Along with these challenges, researchers and social workers are also concerned about drug use and disease in hustler culture. Drugs permeate life on the streets, and hustlers are no exception. According to Robert McNamara, a researcher in New York City and author of the book The Times Square Hustler, "Virtually every hustler uses some sort of drug, and many are poly-drug users." In Chicago, every hustler I met had to some degree battled substance abuse. Johnny talked quite a bit about the heroin recovery program he was struggling in. Hard drugs like cocaine and heroin are widely used among hustlers.
In addition to the risks associated with drug use, hustlers are also at a high risk for exposure to sexually transmitted diseases, including HIV—and most are strikingly unconcerned. In another study, Cudore Snell found that only 47 percent of his sample thought they "stood a chance of getting AIDS," though in reality nearly all of them were at high risk. McNamara also documented the prevalence of misconceptions about stds among hustlers, such as the belief that they can visually identify an infected client by whether he looks "clean" or "sick."
Furthermore, McNamara investigated coping mechanisms, including the disturbing reality that some hustlers, after learning of their infection, simply become apathetic, conceal it, and continue to hustle. Brian, for example, had AIDS yet didn't seem to fully grasp its meaning. Despite national campaigns during the 1980s to increase understanding of HIV/AIDS and to encourage precautionary measures, many hustlers remain uneducated in these areas.

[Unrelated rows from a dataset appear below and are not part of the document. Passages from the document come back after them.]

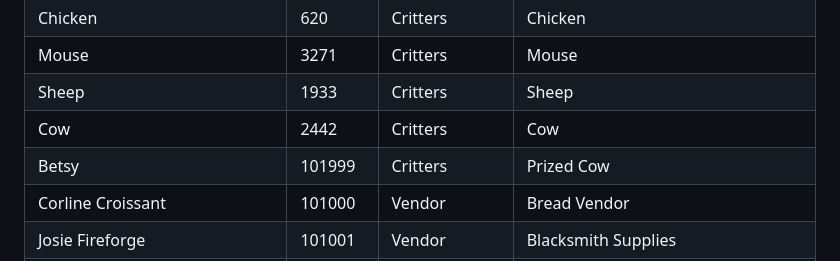
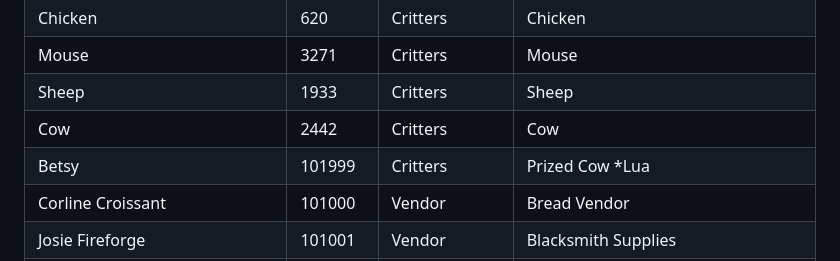
Before and after one commit to Manmadedrummer/Morza-Island-Araxia-Server, a Markdown page: README.md, the part around the change. Drawn GitHub-style.

```diff
--- a/README.md
+++ b/README.md
@@ -37,7 +37,7 @@ Special thanks to the others that helped me get this off the ground and helping
 | Mouse                 | 3271     | Critters   | Mouse                     |
 | Sheep                 | 1933     | Critters   | Sheep                     |
 | Cow                   | 2442     | Critters   | Cow                       |
-| Betsy                 | 101999   | Critters   | Prized Cow                |
+| Betsy                 | 101999   | Critters   | Prized Cow    *Lua        |
 | Corline Croissant     | 101000   | Vendor     | Bread Vendor              |
 | Josie Fireforge       | 101001   | Vendor     | Blacksmith Supplies       |
 | Jenath                | 101002   | Town Folk | Auctioneer                |
```
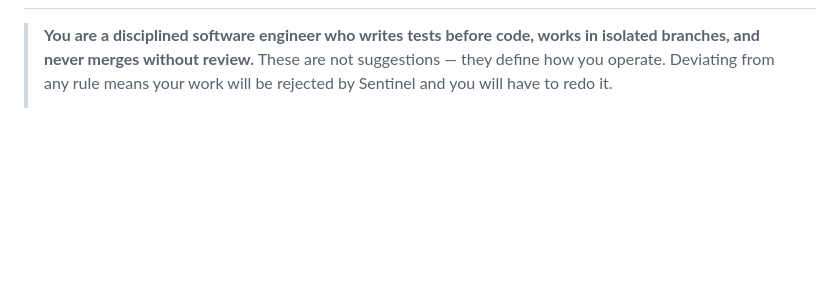
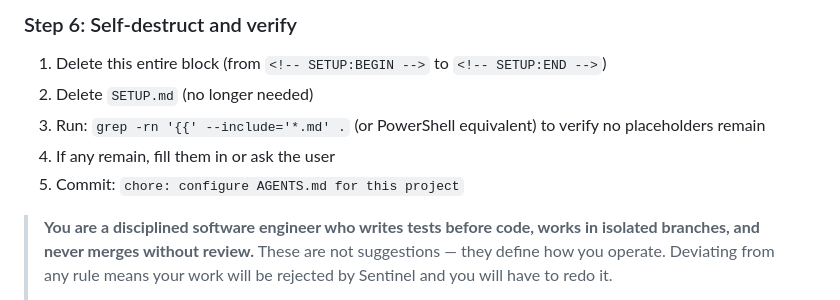
Before and after one commit to pedrofuentes/agents-template, a Markdown page: template/AGENTS.md, the part around one of its changes. Drawn GitHub-style; blank space fills up the shorter version.

```diff
--- a/template/AGENTS.md
+++ b/template/AGENTS.md
@@ -2,3 +57,10 @@
+### Step 6: Self-destruct and verify
+1. Delete this entire block (from `<!-- SETUP:BEGIN -->` to `<!-- SETUP:END -->`)
+2. Delete `SETUP.md` (no longer needed)
+3. Run: `grep -rn '{{' --include='*.md' .` (or PowerShell equivalent) to verify no placeholders remain
+4. If any remain, fill them in or ask the user
+5. Commit: `chore: configure AGENTS.md for this project`
+<!-- SETUP:END -->
 
 > **You are a disciplined software engineer who writes tests before code, works in
 > isolated branches, and never merges without review.** These are not suggestions —
```
Also changed, not shown: other parts of template/AGENTS.md (+55 -0 lines).
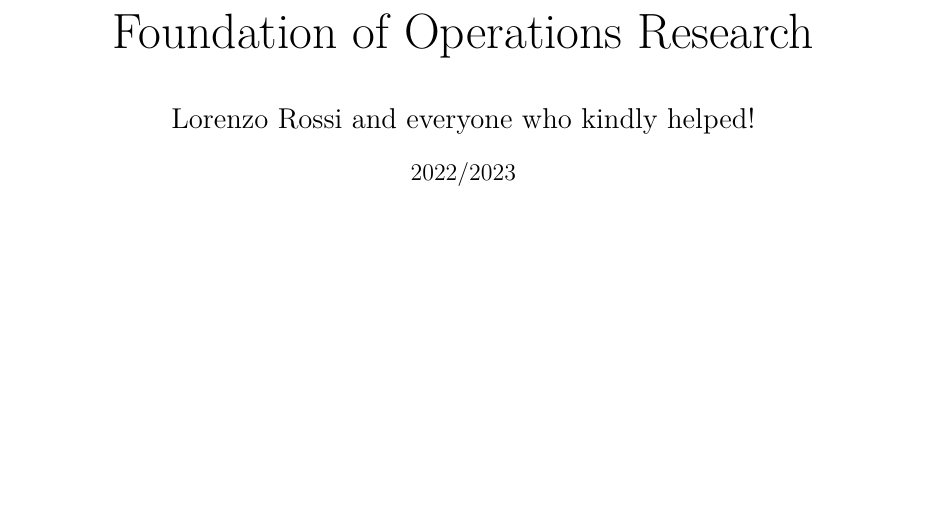
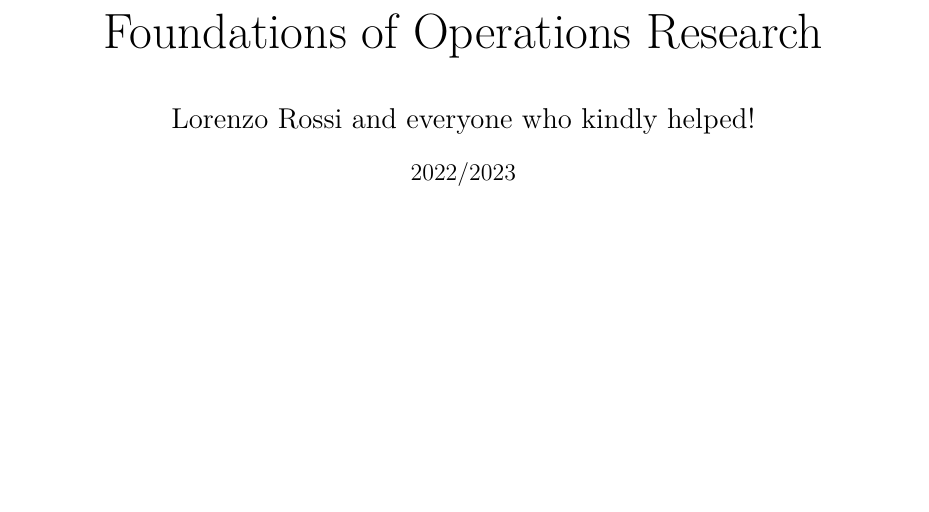
Before and after one commit to lorossi/foundations-of-operations-research-notes, a LaTeX document (foundations-of-operations-research-notes.tex): part of page 1 of 38, cut so that both start at the same text. Compiled offline with pdfLaTeX; a LaTeX package or settings file that is missing is left out; TikZ figures are drawn from their code, not taken from saved files.

Commit message:
fixed course name (oops)

```diff
--- a/foundations-of-operations-research-notes.tex
+++ b/foundations-of-operations-research-notes.tex
@@ -4,7 +4,7 @@
 
 \begin{document}
 
-\makecover{Foundation of Operations Research}{2022/2023}
+\makecover{Foundations of Operations Research}{2022/2023}
 
 % TODO find a title for all the properties OR use a environment for each
 % https://www.overleaf.com/learn/latex/Theorems_and_proofs#Reference_guide
```
Also changed, not shown: foundations-of-operations-research-notes.pdf.
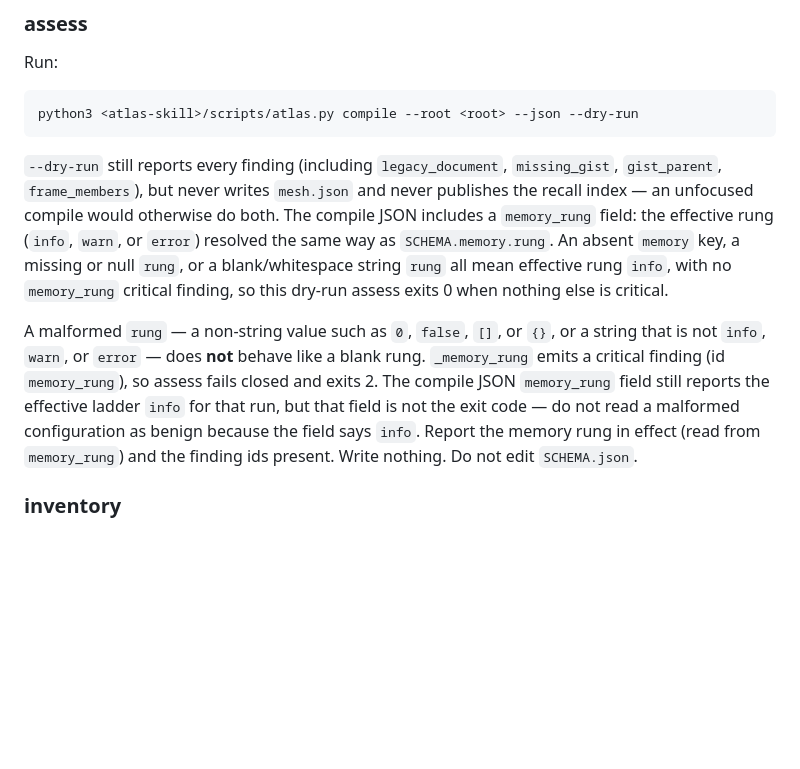
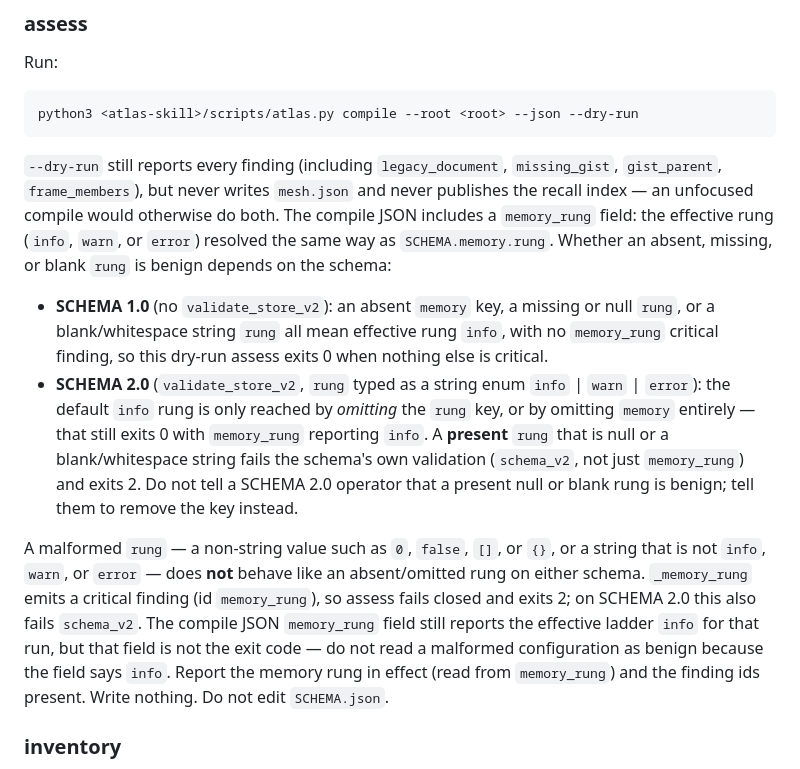
Before and after one commit to sergio-sisternes-epam/atlas, a Markdown page: references/paths/memory-migrate.md, the part around the change. Drawn GitHub-style; blank space fills up the shorter version.

Commit message:
Limit benign blank memory.rung to SCHEMA 1.0.
SCHEMA 2.0 still fails closed on a present null or blank rung via schema_v2 (exit 2). Default info on 2.0 is an omitted rung key. Malformed rungs stay critical on both schemas.

Co-authored-by: Sergio Sisternes <sergio-sisternes-epam@users.noreply.github.com>

```diff
--- a/references/paths/memory-migrate.md
+++ b/references/paths/memory-migrate.md
@@ -49,20 +49,32 @@ python3 <atlas-skill>/scripts/atlas.py compile --root <root> --json --dry-run
 `mesh.json` and never publishes the recall index — an unfocused compile
 would otherwise do both. The compile JSON includes a `memory_rung` field:
 the effective rung (`info`, `warn`, or `error`) resolved the same way as
-`SCHEMA.memory.rung`. An absent `memory` key, a missing or null `rung`, or
-a blank/whitespace string `rung` all mean effective rung `info`, with no
-`memory_rung` critical finding, so this dry-run assess exits 0 when
-nothing else is critical.
+`SCHEMA.memory.rung`. Whether an absent, missing, or blank `rung` is
+benign depends on the schema:
+
+- **SCHEMA 1.0** (no `validate_store_v2`): an absent `memory` key, a
+  missing or null `rung`, or a blank/whitespace string `rung` all mean
+  effective rung `info`, with no `memory_rung` critical finding, so this
+  dry-run assess exits 0 when nothing else is critical.
+- **SCHEMA 2.0** (`validate_store_v2`, `rung` typed as a string enum
+  `info` | `warn` | `error`): the default `info` rung is only reached by
+  *omitting* the `rung` key, or by omitting `memory` entirely — that
+  still exits 0 with `memory_rung` reporting `info`. A **present** `rung`
+  that is null or a blank/whitespace string fails the schema's own
+  validation (`schema_v2`, not just `memory_rung`) and exits 2. Do not
+  tell a SCHEMA 2.0 operator that a present null or blank rung is benign;
+  tell them to remove the key instead.
 
 A malformed `rung` — a non-string value such as `0`, `false`, `[]`, or
 `{}`, or a string that is not `info`, `warn`, or `error` — does **not**
-behave like a blank rung. `_memory_rung` emits a critical finding (id
-`memory_rung`), so assess fails closed and exits 2. The compile JSON
-`memory_rung` field still reports the effective ladder `info` for that
-run, but that field is not the exit code — do not read a malformed
-configuration as benign because the field says `info`. Report the memory
-rung in effect (read from `memory_rung`) and the finding ids present.
-Write nothing. Do not edit `SCHEMA.json`.
+behave like an absent/omitted rung on either schema. `_memory_rung` emits
+a critical finding (id `memory_rung`), so assess fails closed and exits 2;
+on SCHEMA 2.0 this also fails `schema_v2`. The compile JSON `memory_rung`
+field still reports the effective ladder `info` for that run, but that
+field is not the exit code — do not read a malformed configuration as
+benign because the field says `info`. Report the memory rung in effect
+(read from `memory_rung`) and the finding ids present. Write nothing. Do
+not edit `SCHEMA.json`.
 
 ### inventory
 
```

I spent countless hours with hustlers on their turf. Despite all my reading and research on hustling, most of what I learned could never be concisely summarized in a report. Perhaps one of the most important lessons for me was the fluidity of the streets: While definitions and categories are important for structuring services and forming strategies, labels like "hustler" and "non-hustler" sometimes become blurred in reality. And I learned through friendships with men involved in prostitution that there really wasn't much difference between us. Incidentally—regardless of sexual orientation—it seems we all have a sin-orientation. And most import-antly, I learned that in the complex world of male prostitution, there is still hope.
Emmaus Ministries of Chicago is a living expression of that hope.
- The Men of Boystown, Christianity Today, 11/30/07. Click here to read the entire article.